    Twitter shuttered a project that would have encrypted users' private messages from prying government eyes without any explanation, according to a report.

    Late last year, the social network was working on encrypting direct messages, because its normal messages are public, but then the project was suddenly dropped "without explanation," The Verge reported.

    The explanation is deemed not to be a change in views on privacy, which Twitter has been at the forefront of securing user privacy, but because the social network has been too busy to get the project together. Essentially, it's not high on the priority list.

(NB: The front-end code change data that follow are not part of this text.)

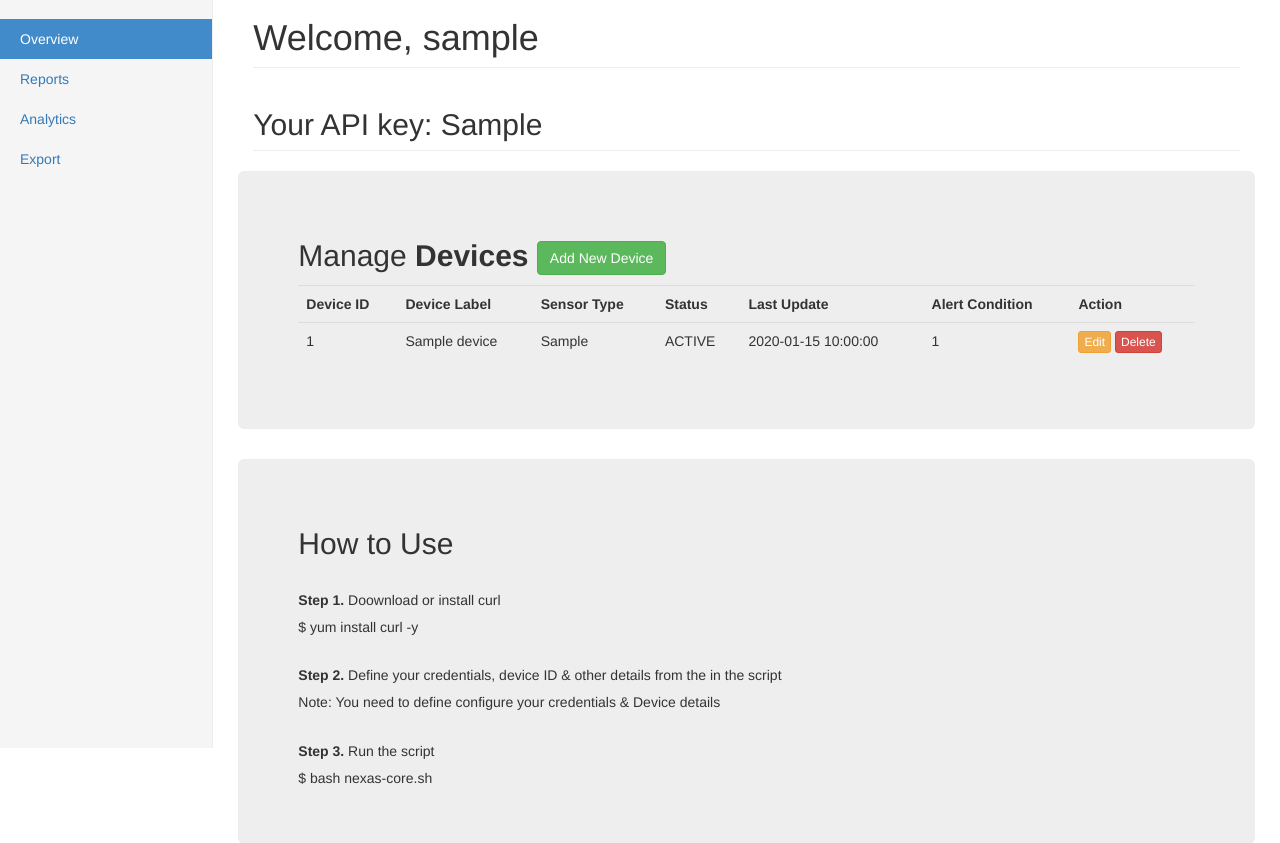
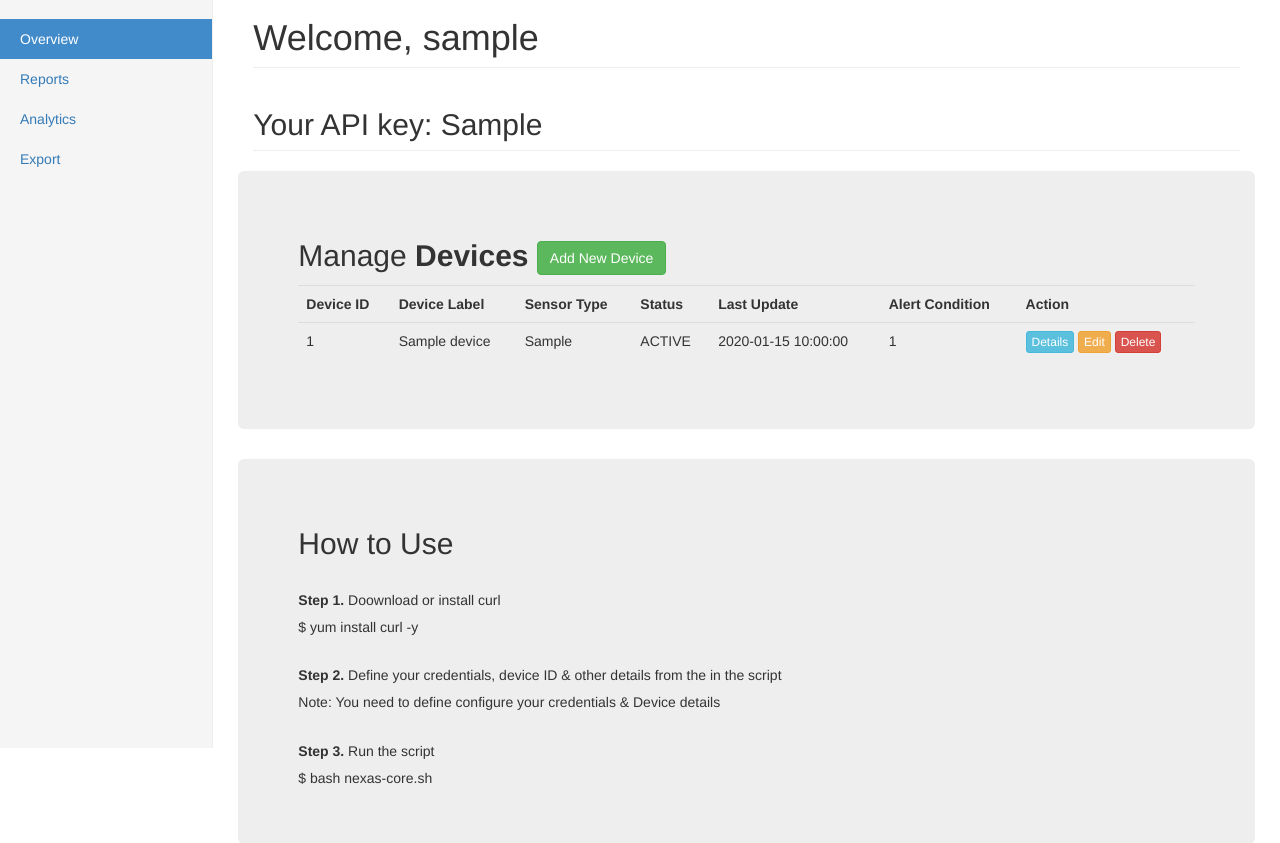
Before and after one commit to abhishek7389/nexas-core-source, a Flask app: page /dashboard in a window 1280 px wide. Shown: the part 52-895 px from the top of the page. Run offline with Flask 2, Linux system fonts and the light colour scheme; a user stored in the database is signed in; tables that the repository leaves empty hold one stand-in row (values such as "Sample post"); some libraries are stand-ins or nearby versions.

Commit message:
updated dashboard.html
added device detail feature in the dashboard

```diff
--- a/templates/dashboard.html
+++ b/templates/dashboard.html
@@ -49,7 +49,7 @@ Dashboard
         <div class="row">
            <div class="col md-12">
               <div class="jumbotron p-3">
-                 <h2>Manage <b> Devices </b> <button type="button" class="btn btn-success float-right"
+                 <h2>Manage <b> Devices </b> <button type="button" class="btn btn-success float-right "
                     data-toggle="modal" data-target="#mymodal">Add New Device</button> </h2>
                  {% with messages = get_flashed_messages() %}
                  {% if messages %}
@@ -84,6 +84,7 @@ Dashboard
                        <td>{{row.LastUpdate}}</td>
                        <td>{{row.alert_condition}}</td>
                        <td>
+                          <a href="/data_details/{{row.entry_id}}" class="btn btn-info btn-xs" >Details</a>
                           <a href="/update/{{row.entry_id}}" class="btn btn-warning btn-xs" data-toggle="modal" data-target="#modaledit{{row.entry_id}}">Edit</a>
                           <a href="/delete/{{row.entry_id}}" class="btn btn-danger btn-xs" onclick="return confirm('Are You Sure To Delete ?')">Delete</a>
                        </td>
```
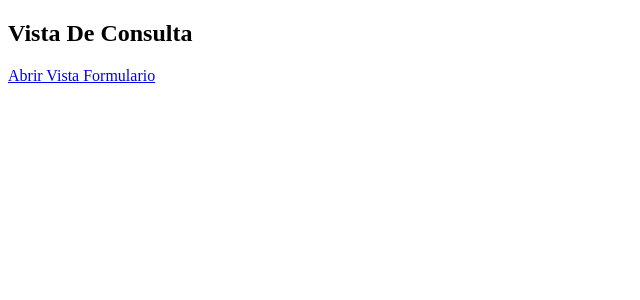
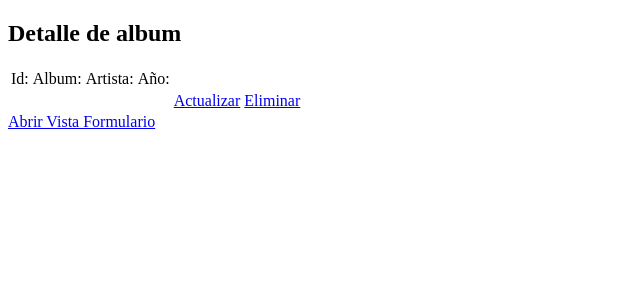
Before and after one commit to LuisEduardoSantanoDelgado/POO-206, a Flask app: template FlaskProyect/templates/consulta.html in a window 1280 px wide. Shown: the top 300 px of the page, without its empty margins (0-640 px from the left). Run offline with Flask 3, Linux system fonts and the light colour scheme; the template is opened without the code that fills it, so the values that code supplies are empty.

Commit message:
Consulta Album

```diff
--- a/FlaskProyect/templates/consulta.html
+++ b/FlaskProyect/templates/consulta.html
@@ -3,13 +3,37 @@
 <head>
     <meta charset="UTF-8">
     <meta name="viewport" content="width=device-width, initial-scale=1.0">
-    <title> Consulta </title>
+    <title> consulta </title>
 </head>
 <body>
 
-    <h2>Vista De Consulta</h2>
+    <h2>Detalle de album</h2>
+
+
+    <table>
+        <thead>
+            <td>Id:</td>
+            <td>Album:</td>
+            <td>Artista:</td>
+            <td>Año:</td>
+        </thead>
+        <tbody>
+
+            <tr>
+                <td>{{album.0}}</td>
+                <td>{{album.1}}</td>
+                <td>{{album.2}}</td>
+                <td>{{album.3}}</td>
+                <td><a href="#">Actualizar</a></td>
+                <td><a href="#">Eliminar</a></td>
+
+
+
+            </tr>
+
+        </tbody>
+    </table>
     <a href="/"> Abrir Vista Formulario </a>
-
 
 </body>
 </html>
```
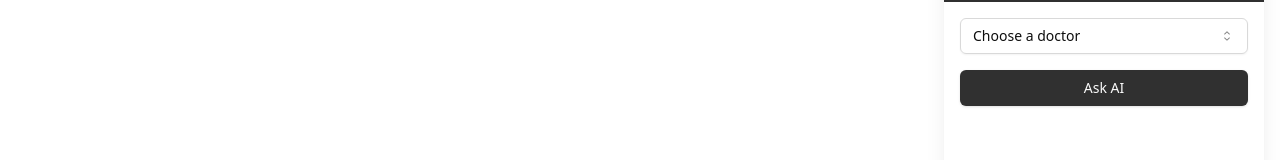
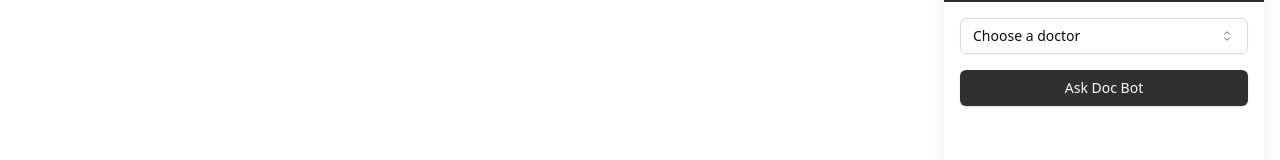
Before and after one commit to cfgtexas24/Team-18, a Next.js app in the folder client/: page /chat-bot in a window 1280 px wide. Both pictures are taken after a click on the button 1240 px from the left and 760 px from the top of the page. Shown: the part 466-626 px from the top of the page. Built offline with nearby package versions, Linux system fonts and the light colour scheme.

Commit message:
change doc bot name

```diff
--- a/client/src/components/chat-bot.jsx
+++ b/client/src/components/chat-bot.jsx
@@ -93,7 +93,7 @@ export default function ChatBotComponent() {
                   </div>
                 </>
               ) : (
-                <h3 className="font-semibold">{isChatWithAI ? 'AI Assistant' : 'Select a Doctor'}</h3>
+                <h3 className="font-semibold">{isChatWithAI ? 'Doc Bot' : 'Select a Doctor'}</h3>
               )}
             </div>
             <Button variant="ghost" size="icon" onClick={toggleChat} aria-label="Close chat">
@@ -115,7 +115,7 @@ export default function ChatBotComponent() {
                 </SelectContent>
               </Select>
               <Button onClick={handleAIChat} className="w-full mt-4">
-                Ask AI
+                Ask Doc Bot
               </Button>
             </div>
           ) : (
```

    Twitter has been one of the few tech companies which made if difficult for government agencies to collect data.
     
    "The most notable example was its refusal to cooperate with PRISM, the controversial National Security Agency program that made it easy for the government to electronically pick up data ordered under court-approved requests," The Verge reported.